When something makes this picture look slow, that’s a pretty big deal. (DoD Photo)

The sheer speed of a missile traveling in excess of Mach 5 means two fundamental new problems for missile defense. The first is that the transfer of kinetic energy when struck by any object moving at hypersonic speed is so great, these platforms have the potential to be massively destructive even without explosive warheads. The second is that these platforms are moving so fast that no existing missile defense technology can spot, track, and intercept them. In other words, once a hypersonic missile is launched (and assuming its targeting apparatus functions properly) there’s nothing you can do to stop it from reaching its target. In our current technological sphere, hypersonic missiles are downright impossible to defend against.

This poses an obvious problem in the realm of nuclear weapons, where America has three overlapping missile defense systems placed throughout the world with the singular goal of stopping an inbound nuclear strike from making landfall in the United States, but where we’ve seen this technology most directly manifest change in America’s defensive posture is in the Pacific, where China’s hypersonic anti-ship missiles have created an area-denial bubble around the nation stretching nearly a thousand miles out to sea.

America relies on its fleet of Nimitz and Ford class aircraft carriers as its most potent form of force projection the globe over, but the aircraft employed by America’s carriers only boast a striking distance of 500 miles or so before they need to turn back to refuel. That means that America’s aircraft carriers would have to cruise well into range of China’s impossible-to-stop hypersonic anti-ship missiles before it could hope to launch any kind of strike against Chinese assets. Of course, this assumes China has a robust and reliable targeting apparatus that can reach that far (and they’ve recently unveiled a new supersonic drone to aid in that effort).

I’ve written a number of articles in the past discussing the various ways the U.S. Navy is trying to counter this serious problem, ranging from carrier-based refueling drones to hot-loading F-35s on austere landing strips inside China’s area-denial bubble. To put a fine point on it, the U.S. Navy is trying to find any combination of ideas it can to stretch the range of its carrier-based fighters to find a way to make these massive ships viable in a fight against China again.

Boeing recently won the contract to build the Navy’s new MQ-25 carrier based refueling drone. (Boeing)

In places like Europe, where Russian land and aircraft based hypersonic missiles could not be stopped, a bevy of launches against NATO assets in Poland and Lithuania would allow the Russian military to easily capture the Suwalki Gap, effectively severing the Balkans from the remainder of the alliance and establishing new supply lines to Kaliningrad.
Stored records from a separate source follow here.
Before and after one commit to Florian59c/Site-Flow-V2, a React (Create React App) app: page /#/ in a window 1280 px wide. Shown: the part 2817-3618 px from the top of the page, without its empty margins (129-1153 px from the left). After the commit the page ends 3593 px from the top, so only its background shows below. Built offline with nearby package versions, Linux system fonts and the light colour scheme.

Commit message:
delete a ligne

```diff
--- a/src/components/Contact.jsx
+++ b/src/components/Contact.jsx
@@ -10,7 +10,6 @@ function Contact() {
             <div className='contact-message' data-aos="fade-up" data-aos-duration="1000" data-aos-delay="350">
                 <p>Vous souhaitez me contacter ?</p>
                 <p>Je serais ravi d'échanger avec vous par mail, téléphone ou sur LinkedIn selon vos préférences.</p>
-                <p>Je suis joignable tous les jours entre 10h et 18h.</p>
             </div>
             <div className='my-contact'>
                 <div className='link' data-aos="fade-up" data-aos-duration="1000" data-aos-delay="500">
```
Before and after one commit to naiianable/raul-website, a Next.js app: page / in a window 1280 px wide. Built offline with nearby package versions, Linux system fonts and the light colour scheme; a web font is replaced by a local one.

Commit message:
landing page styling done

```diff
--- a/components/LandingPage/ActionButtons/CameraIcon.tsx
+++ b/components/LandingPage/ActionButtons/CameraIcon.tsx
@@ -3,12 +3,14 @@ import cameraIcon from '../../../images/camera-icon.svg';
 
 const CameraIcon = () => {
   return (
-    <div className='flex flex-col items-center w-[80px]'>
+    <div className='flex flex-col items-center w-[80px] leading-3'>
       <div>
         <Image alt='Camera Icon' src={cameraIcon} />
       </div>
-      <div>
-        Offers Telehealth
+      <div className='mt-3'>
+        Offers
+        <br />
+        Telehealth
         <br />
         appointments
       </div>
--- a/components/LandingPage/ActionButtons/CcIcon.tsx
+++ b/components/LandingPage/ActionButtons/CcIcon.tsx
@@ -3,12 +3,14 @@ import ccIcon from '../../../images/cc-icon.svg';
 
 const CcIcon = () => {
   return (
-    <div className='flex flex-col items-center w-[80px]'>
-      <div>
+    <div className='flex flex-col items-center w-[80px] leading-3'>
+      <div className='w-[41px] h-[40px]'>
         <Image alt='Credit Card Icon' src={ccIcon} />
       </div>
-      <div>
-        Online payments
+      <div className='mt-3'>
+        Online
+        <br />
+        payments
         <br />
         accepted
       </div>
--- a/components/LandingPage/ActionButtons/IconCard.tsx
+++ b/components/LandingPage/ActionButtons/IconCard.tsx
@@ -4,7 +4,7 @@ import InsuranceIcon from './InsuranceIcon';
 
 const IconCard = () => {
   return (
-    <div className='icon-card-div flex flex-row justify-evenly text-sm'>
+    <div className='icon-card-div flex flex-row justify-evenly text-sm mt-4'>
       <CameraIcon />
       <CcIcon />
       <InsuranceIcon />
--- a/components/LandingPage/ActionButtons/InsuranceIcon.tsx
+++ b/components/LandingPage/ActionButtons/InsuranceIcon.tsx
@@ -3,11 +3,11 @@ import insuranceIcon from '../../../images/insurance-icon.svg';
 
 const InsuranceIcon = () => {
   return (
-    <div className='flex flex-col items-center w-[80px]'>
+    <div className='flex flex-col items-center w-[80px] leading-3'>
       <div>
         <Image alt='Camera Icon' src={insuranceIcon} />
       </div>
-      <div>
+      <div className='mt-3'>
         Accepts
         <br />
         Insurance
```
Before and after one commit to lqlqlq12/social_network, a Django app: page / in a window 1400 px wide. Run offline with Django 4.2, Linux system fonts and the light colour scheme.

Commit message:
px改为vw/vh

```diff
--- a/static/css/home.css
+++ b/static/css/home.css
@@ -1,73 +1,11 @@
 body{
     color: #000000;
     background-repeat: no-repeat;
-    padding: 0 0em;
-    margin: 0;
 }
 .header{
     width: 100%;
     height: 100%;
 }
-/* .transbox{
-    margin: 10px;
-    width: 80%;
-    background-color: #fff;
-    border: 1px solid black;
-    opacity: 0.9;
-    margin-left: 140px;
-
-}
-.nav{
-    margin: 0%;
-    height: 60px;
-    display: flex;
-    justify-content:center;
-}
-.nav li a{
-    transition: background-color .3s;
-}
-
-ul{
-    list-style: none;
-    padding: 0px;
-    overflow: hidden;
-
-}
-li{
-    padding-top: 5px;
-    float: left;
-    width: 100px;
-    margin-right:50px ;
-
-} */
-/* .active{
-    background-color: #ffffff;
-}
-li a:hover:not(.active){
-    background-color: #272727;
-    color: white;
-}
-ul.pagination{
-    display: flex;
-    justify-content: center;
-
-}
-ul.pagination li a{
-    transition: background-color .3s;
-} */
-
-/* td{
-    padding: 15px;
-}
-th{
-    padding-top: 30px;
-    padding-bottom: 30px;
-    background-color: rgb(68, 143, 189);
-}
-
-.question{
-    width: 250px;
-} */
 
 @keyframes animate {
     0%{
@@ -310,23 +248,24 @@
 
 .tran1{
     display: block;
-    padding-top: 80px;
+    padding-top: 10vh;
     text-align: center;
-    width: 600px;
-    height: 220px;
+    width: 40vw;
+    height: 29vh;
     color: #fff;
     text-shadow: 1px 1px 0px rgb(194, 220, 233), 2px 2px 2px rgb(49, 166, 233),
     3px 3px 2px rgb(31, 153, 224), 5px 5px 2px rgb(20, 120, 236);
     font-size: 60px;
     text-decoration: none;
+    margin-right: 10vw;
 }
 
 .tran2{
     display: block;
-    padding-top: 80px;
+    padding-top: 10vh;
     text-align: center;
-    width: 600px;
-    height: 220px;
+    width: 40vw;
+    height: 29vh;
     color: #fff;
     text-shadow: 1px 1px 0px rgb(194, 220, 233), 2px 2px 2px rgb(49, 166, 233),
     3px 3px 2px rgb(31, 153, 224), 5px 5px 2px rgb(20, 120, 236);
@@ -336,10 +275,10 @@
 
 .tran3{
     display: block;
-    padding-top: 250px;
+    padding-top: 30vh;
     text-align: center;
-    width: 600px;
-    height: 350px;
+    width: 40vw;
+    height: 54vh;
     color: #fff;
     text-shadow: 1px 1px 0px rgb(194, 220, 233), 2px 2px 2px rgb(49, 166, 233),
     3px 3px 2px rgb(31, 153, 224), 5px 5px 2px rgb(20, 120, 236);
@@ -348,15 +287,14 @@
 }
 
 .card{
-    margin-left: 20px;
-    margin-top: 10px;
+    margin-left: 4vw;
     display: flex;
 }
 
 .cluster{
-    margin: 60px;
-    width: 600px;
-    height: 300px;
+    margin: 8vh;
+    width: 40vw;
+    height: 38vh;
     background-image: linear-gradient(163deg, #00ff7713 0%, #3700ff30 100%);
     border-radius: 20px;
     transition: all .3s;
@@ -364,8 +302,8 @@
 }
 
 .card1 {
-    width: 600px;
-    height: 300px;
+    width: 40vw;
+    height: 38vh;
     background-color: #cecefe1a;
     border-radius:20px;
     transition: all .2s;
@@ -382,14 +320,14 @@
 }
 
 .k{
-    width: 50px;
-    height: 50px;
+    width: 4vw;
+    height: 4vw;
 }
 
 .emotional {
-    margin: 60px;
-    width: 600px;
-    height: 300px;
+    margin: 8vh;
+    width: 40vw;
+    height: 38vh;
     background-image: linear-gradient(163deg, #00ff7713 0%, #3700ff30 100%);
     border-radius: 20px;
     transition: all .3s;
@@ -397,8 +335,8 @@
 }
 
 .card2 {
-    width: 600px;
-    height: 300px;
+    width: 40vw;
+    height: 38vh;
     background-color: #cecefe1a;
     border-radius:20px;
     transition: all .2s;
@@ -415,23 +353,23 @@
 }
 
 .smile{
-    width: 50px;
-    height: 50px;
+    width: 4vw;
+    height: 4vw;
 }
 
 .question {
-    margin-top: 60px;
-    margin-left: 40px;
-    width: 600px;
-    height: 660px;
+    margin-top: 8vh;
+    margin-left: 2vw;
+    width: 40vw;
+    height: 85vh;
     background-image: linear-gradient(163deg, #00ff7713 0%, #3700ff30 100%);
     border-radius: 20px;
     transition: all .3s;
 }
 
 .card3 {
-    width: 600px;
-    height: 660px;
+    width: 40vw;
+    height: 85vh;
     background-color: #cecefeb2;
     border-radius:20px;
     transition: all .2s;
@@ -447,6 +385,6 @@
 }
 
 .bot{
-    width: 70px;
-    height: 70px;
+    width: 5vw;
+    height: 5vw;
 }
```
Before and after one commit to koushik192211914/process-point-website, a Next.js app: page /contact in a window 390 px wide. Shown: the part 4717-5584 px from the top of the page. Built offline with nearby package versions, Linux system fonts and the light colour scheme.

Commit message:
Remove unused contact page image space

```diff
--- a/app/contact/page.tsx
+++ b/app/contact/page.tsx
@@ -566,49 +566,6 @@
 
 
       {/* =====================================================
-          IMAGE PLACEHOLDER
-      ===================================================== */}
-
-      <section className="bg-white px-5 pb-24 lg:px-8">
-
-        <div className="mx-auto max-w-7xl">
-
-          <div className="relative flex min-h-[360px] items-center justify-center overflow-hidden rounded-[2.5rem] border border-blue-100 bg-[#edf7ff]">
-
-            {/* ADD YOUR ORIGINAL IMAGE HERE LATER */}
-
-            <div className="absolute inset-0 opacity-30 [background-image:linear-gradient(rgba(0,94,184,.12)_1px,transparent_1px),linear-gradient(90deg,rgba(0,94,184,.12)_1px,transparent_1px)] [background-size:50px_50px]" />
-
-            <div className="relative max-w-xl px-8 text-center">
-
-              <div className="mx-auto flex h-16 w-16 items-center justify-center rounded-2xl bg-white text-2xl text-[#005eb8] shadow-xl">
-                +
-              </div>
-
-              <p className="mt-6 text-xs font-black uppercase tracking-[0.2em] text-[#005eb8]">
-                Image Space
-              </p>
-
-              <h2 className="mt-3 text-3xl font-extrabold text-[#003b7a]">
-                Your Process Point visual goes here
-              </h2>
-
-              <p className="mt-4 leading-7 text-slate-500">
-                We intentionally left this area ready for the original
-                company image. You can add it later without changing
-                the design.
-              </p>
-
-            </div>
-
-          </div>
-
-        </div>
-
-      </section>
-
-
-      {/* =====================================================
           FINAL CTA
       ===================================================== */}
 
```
Army officials in Europe have already discussed concerns that Russia could potentially capture this narrow region without the aid of hypersonic missiles, making their addition to the equation an even more troubling possibility.